Sometimes at home, when I’m standing up and not using my cane, I put too much weight on my right leg and my ankle bends painfully. There are also times when I am walking and my knee doesn’t bend at all. When that happens, it feels like the leg will bend backwards. So having something nearby to grab onto or use as a brace is important.
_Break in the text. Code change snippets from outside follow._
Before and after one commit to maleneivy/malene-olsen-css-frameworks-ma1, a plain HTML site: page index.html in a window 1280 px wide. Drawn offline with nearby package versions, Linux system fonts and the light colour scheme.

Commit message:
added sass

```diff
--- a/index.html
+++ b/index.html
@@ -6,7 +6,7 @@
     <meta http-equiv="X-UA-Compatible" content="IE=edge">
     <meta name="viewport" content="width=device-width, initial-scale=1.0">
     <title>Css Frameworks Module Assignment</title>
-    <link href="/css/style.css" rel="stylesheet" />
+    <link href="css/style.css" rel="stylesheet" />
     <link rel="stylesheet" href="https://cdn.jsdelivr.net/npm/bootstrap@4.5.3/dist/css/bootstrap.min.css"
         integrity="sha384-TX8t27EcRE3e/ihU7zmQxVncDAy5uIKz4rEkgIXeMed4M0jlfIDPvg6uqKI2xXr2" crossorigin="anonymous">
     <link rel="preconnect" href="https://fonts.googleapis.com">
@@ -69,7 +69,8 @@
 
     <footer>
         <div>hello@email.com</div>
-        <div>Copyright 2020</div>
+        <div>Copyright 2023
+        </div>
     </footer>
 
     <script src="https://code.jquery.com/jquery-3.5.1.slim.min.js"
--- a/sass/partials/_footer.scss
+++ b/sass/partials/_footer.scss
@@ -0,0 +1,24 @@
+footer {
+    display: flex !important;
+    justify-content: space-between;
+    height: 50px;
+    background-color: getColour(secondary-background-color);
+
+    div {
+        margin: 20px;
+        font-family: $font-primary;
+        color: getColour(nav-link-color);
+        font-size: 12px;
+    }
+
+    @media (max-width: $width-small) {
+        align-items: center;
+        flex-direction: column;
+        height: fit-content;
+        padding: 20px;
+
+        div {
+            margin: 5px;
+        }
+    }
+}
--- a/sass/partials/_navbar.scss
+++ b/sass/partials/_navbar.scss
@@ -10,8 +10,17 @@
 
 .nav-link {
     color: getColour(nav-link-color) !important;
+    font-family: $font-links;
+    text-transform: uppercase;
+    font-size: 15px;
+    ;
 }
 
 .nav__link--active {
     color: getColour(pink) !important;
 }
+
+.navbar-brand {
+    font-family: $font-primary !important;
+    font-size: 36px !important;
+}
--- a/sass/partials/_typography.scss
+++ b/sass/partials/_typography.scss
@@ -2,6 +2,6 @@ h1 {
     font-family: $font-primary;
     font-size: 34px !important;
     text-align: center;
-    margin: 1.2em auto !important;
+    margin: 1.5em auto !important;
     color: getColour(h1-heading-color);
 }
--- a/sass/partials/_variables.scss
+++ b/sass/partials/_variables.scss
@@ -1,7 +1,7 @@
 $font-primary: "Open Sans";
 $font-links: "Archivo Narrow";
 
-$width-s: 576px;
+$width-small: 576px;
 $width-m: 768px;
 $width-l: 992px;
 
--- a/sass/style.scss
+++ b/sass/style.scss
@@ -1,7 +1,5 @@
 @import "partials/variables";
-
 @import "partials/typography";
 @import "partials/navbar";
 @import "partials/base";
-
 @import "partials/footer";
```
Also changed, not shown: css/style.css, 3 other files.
One other casualty of my MS concerns bodily functions. Bluntly put, if I have to go, or feel the urge coming, I need to act immediately because my ability to hold things is shot. You see, I can’t clench and walk at the same time. When you think about it, this poses a real dilemma. I can mitigate this a little by wearing absorbent pads and having a urinal in a car, but at some point the dam will break. And there isn’t anything you can do to hide a number 2 mishap, so it is better not to even try to tempt fate. Fortunately neither of these have occurred, but I always make a point of learning where the restrooms are when I’m in a strange place.
On several occasions, I have had to use the woman’s restroom (the single toilet kind) because I was desperate and nothing else was available. I’ve often wondered how commonplace this might be among people with MS. One of those times, someone was waiting outside the door as I emerged. I got a strange look, but ignored it, held my head high, and walked away as if nothing happened. Better to be embarrassed that way than the other.
There are a number of other little things. Since I have a hard time suppressing the need to go to the bathroom, it shouldn’t come as a surprise that this also applies to flatulence. So, on occasion, I toot when I walk, and sometimes something will unexpectedly sneak out when I am among a group people. When that happens around people I don’t know very well, I try to make a quick escape because I don’t want to see the look on anyone’s face if a fragrant aroma emerges. I might break out laughing.
I can’t wash my feet in the shower, and I have a hard time putting anything on or taking anything off my right foot. As a matter of fact, putting any type of clothing from the waist down is hard, any it takes me a lot longer to dress than it used to. I can’t stop on a dime, so if someone cuts in front of me or gets in my way while I am walking, I get up close and personal with them.
I can’t stand in place for sustained periods of time, and turning from my back onto my left side when I’m in bed is impossible without grabbing onto the mattress to help pull myself over. Walking on a sandy beach is cumbersome because my foot keeps getting stuck in the sand. I REALLY have to be careful going down the stairs, because if I miss a step, or my knee doesn’t bend and I lurch forward, I could literally fall and kill myself. I therefore make sure one hand is grabbing a handrail at all times.
It isn’t all bad though. I get the primo parking spaces, compliments of the handicap tag I have hanging on the rear view mirror, and I am one of the first onto any plane I fly. I consider myself independent because, God forbid, if I found myself on my own, I know I can still take care of myself. But the truth is I can’t do many of the stereotypical “man things” husbands and fathers normally do around the house or with their kids, and I am much more dependent on my family and people in general.
And that is the greatest indignity of all.